WHAT YOU ARE ASKED TO DO: Your response should be every line from the entries that includes the string "Omnibus".

(Beginning of STORED DATA)

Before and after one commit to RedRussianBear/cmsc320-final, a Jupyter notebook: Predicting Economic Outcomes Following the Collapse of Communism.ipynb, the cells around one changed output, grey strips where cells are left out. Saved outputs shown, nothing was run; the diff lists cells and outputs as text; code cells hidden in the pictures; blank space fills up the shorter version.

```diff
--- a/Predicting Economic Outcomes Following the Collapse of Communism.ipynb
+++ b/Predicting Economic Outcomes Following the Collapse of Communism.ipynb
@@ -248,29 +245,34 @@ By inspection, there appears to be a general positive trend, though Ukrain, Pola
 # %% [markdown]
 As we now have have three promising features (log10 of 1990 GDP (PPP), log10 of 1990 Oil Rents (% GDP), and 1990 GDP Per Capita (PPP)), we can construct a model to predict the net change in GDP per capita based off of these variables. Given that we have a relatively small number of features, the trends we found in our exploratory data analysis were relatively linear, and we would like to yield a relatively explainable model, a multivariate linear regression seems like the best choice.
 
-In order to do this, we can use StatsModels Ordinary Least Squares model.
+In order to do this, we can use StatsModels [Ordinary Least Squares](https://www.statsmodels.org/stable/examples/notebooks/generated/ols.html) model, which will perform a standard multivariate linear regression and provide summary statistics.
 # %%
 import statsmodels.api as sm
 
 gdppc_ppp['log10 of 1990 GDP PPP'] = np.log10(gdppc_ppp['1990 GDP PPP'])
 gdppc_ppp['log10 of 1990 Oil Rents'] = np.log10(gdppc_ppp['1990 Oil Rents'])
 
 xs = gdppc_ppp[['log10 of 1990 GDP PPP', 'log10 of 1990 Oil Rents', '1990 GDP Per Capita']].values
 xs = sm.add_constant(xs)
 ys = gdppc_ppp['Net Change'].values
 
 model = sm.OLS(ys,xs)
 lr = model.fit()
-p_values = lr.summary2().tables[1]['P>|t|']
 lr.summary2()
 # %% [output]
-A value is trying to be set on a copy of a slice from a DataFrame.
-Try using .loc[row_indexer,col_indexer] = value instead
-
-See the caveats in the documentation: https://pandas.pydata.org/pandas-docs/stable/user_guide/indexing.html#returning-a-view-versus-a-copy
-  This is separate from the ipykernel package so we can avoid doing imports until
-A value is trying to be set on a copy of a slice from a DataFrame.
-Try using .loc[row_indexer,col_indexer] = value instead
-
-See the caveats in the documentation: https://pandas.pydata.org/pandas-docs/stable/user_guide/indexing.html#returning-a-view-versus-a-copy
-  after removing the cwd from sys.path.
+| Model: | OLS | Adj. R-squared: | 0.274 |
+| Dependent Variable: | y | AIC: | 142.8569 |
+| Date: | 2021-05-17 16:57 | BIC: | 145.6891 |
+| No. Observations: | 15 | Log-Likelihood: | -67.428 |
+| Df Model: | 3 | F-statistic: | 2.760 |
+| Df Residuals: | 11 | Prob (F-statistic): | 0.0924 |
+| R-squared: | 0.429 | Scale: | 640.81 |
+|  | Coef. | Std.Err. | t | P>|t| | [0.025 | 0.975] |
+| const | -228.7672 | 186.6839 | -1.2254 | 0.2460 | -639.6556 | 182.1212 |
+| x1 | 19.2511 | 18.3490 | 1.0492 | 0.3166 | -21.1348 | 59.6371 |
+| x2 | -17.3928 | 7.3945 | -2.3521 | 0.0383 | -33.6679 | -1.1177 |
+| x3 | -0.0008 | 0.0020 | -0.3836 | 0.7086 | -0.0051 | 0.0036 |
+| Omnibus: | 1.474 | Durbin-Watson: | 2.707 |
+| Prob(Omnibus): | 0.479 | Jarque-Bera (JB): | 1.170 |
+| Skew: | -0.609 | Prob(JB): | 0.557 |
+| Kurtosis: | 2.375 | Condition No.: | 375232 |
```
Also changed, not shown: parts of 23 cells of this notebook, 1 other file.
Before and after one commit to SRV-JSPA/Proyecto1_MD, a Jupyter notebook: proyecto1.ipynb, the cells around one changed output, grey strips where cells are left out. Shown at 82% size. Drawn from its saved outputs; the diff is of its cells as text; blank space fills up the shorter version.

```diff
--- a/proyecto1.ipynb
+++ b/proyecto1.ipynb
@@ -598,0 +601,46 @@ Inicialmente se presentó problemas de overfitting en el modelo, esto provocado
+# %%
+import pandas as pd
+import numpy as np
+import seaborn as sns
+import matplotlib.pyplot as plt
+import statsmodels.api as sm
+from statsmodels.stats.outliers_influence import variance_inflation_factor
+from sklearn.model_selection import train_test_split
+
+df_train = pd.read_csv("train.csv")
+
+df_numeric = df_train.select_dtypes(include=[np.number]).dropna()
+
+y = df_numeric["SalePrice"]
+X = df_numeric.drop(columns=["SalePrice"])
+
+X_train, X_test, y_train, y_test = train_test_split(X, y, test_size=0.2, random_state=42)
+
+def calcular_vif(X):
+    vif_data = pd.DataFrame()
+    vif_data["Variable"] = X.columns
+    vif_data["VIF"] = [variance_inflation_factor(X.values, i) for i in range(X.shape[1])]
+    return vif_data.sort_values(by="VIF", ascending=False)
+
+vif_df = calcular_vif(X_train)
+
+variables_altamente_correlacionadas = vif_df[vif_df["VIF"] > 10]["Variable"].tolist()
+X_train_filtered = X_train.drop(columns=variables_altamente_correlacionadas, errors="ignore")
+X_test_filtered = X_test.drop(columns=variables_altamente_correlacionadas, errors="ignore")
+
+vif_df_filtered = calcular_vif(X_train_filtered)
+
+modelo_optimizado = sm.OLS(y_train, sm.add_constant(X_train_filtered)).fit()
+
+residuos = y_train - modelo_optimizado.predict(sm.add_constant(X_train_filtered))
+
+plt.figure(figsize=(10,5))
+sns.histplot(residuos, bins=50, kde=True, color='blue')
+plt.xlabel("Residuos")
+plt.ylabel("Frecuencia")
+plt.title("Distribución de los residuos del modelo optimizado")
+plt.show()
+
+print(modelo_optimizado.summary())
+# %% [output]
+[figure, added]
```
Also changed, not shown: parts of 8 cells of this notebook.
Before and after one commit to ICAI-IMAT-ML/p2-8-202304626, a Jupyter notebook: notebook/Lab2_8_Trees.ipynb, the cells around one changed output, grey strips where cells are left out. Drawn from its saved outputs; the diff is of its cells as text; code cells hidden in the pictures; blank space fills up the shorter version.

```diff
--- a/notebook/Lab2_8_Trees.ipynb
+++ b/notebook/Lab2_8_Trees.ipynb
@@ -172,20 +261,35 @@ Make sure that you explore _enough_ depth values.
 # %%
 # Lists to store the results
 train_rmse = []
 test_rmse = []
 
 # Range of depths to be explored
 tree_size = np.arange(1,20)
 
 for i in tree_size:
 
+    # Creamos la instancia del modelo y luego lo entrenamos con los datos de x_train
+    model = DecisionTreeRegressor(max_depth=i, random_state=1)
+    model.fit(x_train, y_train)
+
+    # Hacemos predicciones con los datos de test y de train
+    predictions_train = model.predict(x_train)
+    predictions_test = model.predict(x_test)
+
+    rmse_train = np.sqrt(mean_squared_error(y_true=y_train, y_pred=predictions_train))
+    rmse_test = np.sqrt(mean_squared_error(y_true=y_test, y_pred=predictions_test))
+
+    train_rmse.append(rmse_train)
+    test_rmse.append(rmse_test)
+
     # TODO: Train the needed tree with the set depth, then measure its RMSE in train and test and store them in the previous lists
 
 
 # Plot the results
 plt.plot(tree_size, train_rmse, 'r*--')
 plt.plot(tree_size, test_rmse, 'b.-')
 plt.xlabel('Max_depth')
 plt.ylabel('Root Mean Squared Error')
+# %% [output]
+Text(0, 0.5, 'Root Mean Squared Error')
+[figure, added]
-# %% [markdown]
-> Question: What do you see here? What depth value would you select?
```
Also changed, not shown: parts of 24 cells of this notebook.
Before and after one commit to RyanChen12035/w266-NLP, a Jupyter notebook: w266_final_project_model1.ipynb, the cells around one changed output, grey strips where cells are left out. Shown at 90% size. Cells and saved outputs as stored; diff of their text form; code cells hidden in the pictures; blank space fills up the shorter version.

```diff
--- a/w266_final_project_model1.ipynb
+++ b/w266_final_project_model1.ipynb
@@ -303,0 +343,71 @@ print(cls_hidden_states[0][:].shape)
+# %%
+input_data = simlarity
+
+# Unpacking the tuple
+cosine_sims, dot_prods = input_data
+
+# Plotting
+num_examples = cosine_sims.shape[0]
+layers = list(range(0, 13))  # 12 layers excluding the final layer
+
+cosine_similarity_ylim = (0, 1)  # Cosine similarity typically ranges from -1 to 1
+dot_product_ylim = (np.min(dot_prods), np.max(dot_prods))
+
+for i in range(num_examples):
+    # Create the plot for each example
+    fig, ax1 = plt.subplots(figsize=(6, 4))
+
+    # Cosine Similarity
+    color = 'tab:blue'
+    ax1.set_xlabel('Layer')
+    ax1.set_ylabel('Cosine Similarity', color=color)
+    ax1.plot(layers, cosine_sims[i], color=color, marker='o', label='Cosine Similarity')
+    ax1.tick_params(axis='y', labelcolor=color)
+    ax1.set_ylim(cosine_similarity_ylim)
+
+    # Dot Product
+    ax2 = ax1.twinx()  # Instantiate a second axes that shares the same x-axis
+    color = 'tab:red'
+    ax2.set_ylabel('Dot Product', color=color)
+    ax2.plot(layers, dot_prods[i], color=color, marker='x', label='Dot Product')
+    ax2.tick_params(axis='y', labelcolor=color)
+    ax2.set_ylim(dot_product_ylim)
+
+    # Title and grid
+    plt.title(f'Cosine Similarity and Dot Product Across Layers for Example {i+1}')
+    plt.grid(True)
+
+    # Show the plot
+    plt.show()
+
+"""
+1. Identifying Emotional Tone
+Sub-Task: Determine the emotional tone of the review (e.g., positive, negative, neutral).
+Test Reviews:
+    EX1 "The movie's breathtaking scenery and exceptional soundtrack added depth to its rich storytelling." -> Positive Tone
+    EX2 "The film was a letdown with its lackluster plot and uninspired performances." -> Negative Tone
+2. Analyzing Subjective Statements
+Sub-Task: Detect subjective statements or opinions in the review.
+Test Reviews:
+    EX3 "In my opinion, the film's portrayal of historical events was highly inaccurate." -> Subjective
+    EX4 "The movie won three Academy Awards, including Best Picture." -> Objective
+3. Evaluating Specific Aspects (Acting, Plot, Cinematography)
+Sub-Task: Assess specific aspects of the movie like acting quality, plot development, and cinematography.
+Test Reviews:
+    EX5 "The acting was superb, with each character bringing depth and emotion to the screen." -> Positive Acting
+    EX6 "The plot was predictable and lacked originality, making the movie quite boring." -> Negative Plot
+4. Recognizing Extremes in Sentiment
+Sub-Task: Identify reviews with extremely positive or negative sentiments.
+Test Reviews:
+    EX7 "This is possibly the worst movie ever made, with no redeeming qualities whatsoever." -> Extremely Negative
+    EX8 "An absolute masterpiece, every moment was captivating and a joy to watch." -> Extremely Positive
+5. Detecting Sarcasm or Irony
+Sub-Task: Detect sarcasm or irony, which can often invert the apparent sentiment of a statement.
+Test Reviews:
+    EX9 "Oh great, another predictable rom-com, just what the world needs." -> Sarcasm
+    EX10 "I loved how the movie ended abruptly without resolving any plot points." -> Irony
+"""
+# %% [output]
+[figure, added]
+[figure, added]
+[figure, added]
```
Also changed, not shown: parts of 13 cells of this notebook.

(End of STORED DATA)

RESPONSE TO THIS TASK:
+| Omnibus: | 1.474 | Durbin-Watson: | 2.707 |
+| Prob(Omnibus): | 0.479 | Jarque-Bera (JB): | 1.170 |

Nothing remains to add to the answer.